December 04, 2001

Many Civilian Casualties From Bombing of Tora Bora

New York/Peshawar, December 5, 2001 — The international medical relief organization Doctors Without Borders/Médecins Sans Frontières (MSF) today reported that it and other aid organizations had transported dozens of casualties from the bombing campaign on Tora Bora to Jalalabad hospital. Since the bombings began on December 1, aid workers have transported more than 80 dead and 50 wounded civilians, including many women and children, by ambulance to Jalalabad. The casualties came not only from Tora Bora, but also from the nearby villages of Pachir, Wazir, and Agam.

Due to the severe deterioration of security conditions in Jalalabad itself, all international MSF aid workers were evacuated this morning to Peshawar. MSF's Afghan staff are continuing their ambulance services in Jalalabad. MSF has also strengthened the capacity of the Koghiani district hospital, close to the affected area, by donating medical supplies, particularly for surgical use.

Immediately after the bombing started and reports of the toll on civilians came in, MSF set up an ambulance service with three vehicles. On the first day, they transported 72 dead and 15 wounded, on the second 8 dead and 18 wounded, on the third another 4 dead and 17 wounded. This does not account for the unknown number of dead that are left behind in the bombed villages. Among the casualties was a family whose father was killed, mother critically injured, and four children wounded. In addition, a six-year-old boy who was transported to the hospital had lost one eye and underwent partial amputation of one arm as well as full amputation of his other arm and one of his legs.
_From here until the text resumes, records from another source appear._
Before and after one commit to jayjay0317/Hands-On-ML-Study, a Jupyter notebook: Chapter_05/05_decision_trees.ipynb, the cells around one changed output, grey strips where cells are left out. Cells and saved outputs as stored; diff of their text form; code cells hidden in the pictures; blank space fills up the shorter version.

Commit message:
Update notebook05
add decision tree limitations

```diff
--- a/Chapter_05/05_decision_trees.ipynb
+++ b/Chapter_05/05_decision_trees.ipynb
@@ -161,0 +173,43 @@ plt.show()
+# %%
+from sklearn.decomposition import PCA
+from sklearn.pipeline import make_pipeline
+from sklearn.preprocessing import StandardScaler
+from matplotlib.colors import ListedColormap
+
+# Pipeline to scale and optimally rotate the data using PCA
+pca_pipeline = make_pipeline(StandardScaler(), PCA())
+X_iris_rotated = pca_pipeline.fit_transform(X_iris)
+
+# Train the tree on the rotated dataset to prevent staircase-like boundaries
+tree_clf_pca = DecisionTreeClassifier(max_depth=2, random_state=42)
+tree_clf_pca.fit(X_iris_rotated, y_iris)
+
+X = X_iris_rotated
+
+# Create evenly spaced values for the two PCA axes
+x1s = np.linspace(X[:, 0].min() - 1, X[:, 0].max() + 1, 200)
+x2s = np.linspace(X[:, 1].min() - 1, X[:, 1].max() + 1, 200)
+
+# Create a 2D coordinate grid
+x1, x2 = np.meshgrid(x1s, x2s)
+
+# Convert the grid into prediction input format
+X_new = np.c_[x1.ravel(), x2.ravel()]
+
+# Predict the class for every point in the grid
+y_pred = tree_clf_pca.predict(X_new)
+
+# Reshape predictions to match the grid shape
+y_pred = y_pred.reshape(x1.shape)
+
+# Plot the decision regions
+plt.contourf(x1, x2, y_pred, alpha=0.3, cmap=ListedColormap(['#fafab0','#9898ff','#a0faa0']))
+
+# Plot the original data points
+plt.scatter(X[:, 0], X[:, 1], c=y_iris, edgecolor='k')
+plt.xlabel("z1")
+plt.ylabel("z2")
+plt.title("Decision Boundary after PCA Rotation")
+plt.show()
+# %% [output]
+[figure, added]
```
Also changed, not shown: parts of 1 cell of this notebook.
Meanwhile, the population of Hesarshari displaced camp near Jalalabad has swelled from 500 families on December 1 to about 2,000 families yesterday. The bombings have also ignited forest fires around Tora Bora that have not yet been brought under control.

MSF is increasingly seeing evidence of an unacceptably high toll on civilians due to the military operations in Afghanistan and calls upon the parties involved to minimize the consequences of the ongoing conflict on the civilian population. These events are all the more disturbing as the leaders of the war against terrorism affirm that the conflict is being waged in the name of civilization and respect for humanitarian values. The US-led coalition has the responsibility to respect international humanitarian law, particularly regarding proportionality in the use of force.

MSF currently has over 60 international relief workers and over 400 Afghan staff working inside Afghanistan from 6 cities: Herat, Mazar-e-Sharif, Taloqan, Faizabad, Kabul, and—though for the moment without international staff—Jalalabad.